In Théoden’s mind at that moment was the Golden Hall of Edoras, and the torn and stained flags that hung from its walls. Banners of his father, Thengol, and his father’s fathers, all won in bloody combat. Once he too, Théoden King of Rohan, had captured enemy banners. But he had been young then, young and brave and invincible. Before the Shadow had fallen on him. And now, looking down on what might be the last great battle fought by his people, Théoden wondered had it really been Wormtongue that had brought about his fall into darkness, or his own guilt and despair. For indeed, it was easy to blame Grima…no matter; this was his last battle, and it would pay for everything…

‘Give me your horn…’ Théoden said to Guthlaf his standard bearer. The man hurried to obey and the King put it to his lips and blew such a blast that the silver-bound horn cracked and the King flung it to the ground. With a fierce look he turned to Éomer and said;
‘You, Éomer, once my sister-son but now my son and the heir to the lordship of the Mark, follow my banner down the centre of the battle…’
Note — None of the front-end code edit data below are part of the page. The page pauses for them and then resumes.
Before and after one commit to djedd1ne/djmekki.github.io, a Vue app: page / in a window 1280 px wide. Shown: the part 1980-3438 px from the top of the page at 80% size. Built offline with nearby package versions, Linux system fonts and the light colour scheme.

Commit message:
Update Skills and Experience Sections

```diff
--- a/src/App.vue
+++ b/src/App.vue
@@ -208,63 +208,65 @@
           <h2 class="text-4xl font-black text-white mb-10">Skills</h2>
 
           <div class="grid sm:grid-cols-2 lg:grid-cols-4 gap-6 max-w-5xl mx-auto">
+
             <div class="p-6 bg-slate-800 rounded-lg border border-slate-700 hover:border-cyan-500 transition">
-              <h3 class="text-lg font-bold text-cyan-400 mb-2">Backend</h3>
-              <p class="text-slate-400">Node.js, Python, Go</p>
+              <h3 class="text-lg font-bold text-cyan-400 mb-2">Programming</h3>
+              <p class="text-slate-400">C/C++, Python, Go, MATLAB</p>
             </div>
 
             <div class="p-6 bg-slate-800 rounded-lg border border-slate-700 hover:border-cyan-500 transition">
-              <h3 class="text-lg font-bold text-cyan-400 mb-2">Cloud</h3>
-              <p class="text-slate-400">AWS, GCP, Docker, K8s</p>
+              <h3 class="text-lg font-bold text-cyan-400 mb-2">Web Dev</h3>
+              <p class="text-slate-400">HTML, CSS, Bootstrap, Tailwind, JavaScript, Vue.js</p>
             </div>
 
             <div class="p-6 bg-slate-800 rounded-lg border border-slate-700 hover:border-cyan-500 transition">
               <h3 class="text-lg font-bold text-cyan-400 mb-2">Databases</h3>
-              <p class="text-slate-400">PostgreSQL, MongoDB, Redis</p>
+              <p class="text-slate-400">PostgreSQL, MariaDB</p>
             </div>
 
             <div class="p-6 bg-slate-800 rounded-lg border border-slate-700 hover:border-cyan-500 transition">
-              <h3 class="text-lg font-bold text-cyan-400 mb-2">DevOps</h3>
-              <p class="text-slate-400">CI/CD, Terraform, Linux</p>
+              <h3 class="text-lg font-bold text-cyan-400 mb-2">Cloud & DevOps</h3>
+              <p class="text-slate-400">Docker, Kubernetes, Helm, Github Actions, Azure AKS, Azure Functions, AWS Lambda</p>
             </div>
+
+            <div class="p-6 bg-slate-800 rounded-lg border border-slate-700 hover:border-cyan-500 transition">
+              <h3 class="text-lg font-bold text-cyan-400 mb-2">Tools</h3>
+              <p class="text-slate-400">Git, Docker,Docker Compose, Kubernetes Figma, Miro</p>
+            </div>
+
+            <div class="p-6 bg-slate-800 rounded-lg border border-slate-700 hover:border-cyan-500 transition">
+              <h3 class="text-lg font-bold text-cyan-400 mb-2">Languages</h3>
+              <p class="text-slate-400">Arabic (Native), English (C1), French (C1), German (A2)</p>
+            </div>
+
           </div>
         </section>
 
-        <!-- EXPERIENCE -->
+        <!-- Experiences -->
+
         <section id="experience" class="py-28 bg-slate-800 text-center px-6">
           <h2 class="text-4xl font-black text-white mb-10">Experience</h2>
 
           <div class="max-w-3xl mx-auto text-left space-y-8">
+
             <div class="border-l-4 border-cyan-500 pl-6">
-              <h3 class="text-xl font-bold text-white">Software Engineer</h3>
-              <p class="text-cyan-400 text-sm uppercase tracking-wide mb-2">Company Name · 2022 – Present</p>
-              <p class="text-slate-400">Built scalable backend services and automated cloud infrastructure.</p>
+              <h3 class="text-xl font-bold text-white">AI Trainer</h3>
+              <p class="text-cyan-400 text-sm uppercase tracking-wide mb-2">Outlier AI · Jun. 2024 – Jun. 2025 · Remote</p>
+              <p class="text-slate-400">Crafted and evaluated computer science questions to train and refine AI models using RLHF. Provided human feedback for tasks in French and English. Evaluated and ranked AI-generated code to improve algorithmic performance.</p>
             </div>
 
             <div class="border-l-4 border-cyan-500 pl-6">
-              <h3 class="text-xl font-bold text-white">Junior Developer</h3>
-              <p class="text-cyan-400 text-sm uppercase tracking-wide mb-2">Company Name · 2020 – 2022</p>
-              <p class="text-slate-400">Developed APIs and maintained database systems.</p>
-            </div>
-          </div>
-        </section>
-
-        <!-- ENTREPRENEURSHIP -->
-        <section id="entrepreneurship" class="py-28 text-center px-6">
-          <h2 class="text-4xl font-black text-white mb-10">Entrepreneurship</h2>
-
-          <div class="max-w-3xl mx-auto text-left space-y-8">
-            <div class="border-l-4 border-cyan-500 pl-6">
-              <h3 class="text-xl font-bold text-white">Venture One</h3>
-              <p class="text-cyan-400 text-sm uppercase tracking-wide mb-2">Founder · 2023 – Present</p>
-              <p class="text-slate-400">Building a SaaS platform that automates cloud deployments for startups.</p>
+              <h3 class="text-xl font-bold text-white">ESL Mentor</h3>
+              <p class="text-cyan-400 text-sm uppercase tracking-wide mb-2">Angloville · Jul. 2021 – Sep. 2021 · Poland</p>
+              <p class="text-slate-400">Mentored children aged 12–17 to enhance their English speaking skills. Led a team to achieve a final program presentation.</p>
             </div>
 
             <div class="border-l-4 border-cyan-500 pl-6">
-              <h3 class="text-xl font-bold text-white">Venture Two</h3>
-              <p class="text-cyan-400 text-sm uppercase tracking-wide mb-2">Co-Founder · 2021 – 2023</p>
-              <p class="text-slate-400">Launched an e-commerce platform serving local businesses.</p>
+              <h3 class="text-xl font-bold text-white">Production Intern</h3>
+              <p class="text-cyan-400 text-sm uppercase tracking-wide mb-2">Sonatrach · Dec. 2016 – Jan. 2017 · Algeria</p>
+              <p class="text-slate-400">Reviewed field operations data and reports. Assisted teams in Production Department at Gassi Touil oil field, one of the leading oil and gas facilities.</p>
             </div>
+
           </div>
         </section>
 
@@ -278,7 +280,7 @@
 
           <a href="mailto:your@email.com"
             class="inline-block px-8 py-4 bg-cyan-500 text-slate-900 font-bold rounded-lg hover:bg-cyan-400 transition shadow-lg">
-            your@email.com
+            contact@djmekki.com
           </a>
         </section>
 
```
He looked across at Grimbold and his son Tiarna;
‘Let the Grimslade boar attack on my right flank…’ and he turned and shouted to the whole army;
‘Forth, and fear no darkness….’

At the King’s words the Rohirrim spread out in battle array, their line unfolding till they showed against the sky like a hedge formed of spears and axes and helms glinting in the sullen light. King Théoden turned Snowmane and urged him to a gallop along the front rank of his men. He drew his sword and shouted.
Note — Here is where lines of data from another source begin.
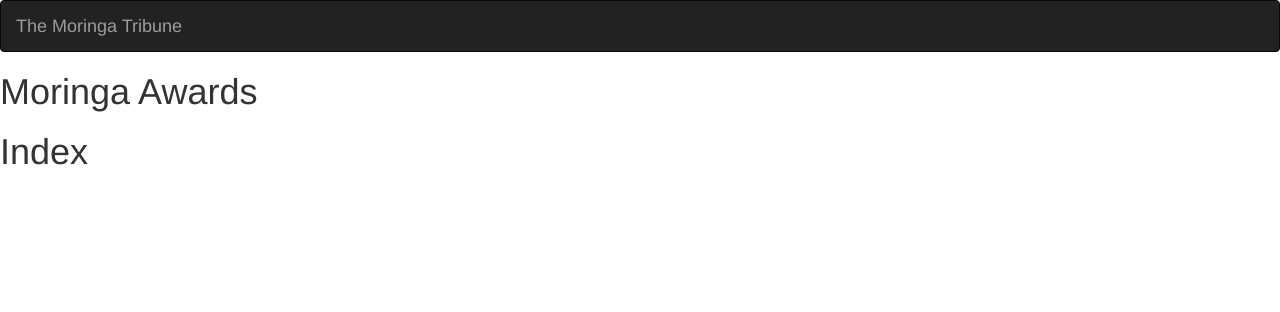
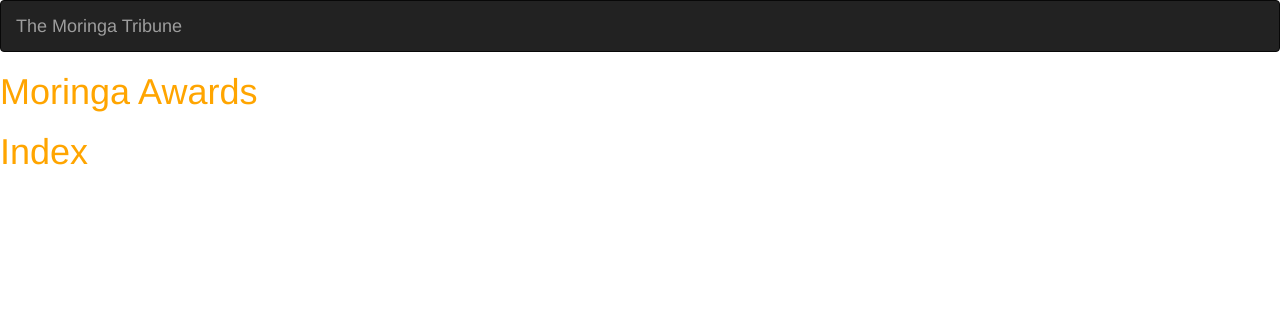
Before and after one commit to philipkariuki/moringa-awards, a Django app: page / in a window 1280 px wide. Shown: the top 312 px of the page. Run offline with Django 3.2, Linux system fonts and the light colour scheme; some libraries are stand-ins or nearby versions.

Commit message:
creates static folder creates static/css/styles.css and includes it in base.html configures static folder in project settings

```diff
--- a/moringaawardz/templates/base.html
+++ b/moringaawardz/templates/base.html
@@ -14,6 +14,7 @@
 
   {% block styles %}
     {% bootstrap_css %}
+    <link rel="stylesheet" href="{% static 'css/styles.css' %}">
   {% endblock %}
 
 </head>
--- a/projectawards/settings.py
+++ b/projectawards/settings.py
@@ -120,3 +120,6 @@ USE_TZ = True
 # https://docs.djangoproject.com/en/1.11/howto/static-files/
 
 STATIC_URL = '/static/'
+STATICFILES_DIRS = [
+    os.path.join(BASE_DIR, "static"),
+]
--- /dev/null
+++ b/static/css/styles.css
@@ -0,0 +1,4 @@
+h1
+{
+  color: orange;
+}
```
‘This is the day, Riders of Théoden, when you fulfil your oaths, to lord and land. A red day, a sword day, and our sun rises….’

And he pointed his sword to the sun, just then breaking free of the black clouds of Mordor to cast a pale light on the Pelennor. The royal banners of the white horse and rayed sun were held up and shaken and the Rohirrim beat their spears and swords on their shields. Théoden cried.
‘Death!’ and his host replied ‘Death!’ Behind Merry Éowyn bent her head and was silent.
‘Death!’ shouted the King again and again his host answered, even louder;

Merry held out his little sword of the North and for a moment he felt he could not awaken in his heart the same longing for slaughter as these fell warriors of Rohan. But then he remembered the Shire, imagining it trampled and in flames. He remembered he was one of the Brandybucks, the Masters of Buckland. He remembered too the little glade below Parth Galen where Boromir fell dying as he and Pippin were borne away by orcs. And he wanted to avenge Boromir, and he remembered Weathertop and he wanted to avenge the deadly wounding of Frodo. A battle fury came on him and in a hoarse voice almost unrecognisable to himself he cried;
‘Death! Death!’ and hearing the hobbit shouting his war cry Éowyn joined him with a desperate shout; ‘Death..!’

And not waiting for his standard bearer or his bodyguards King Théoden spurred Snowmane forward and the army of Rohan, following the great white charger and the golden shield of the King flashing in the morning light, leaped forward as one and thundered towards the endless dark ranks of the army of Mordor...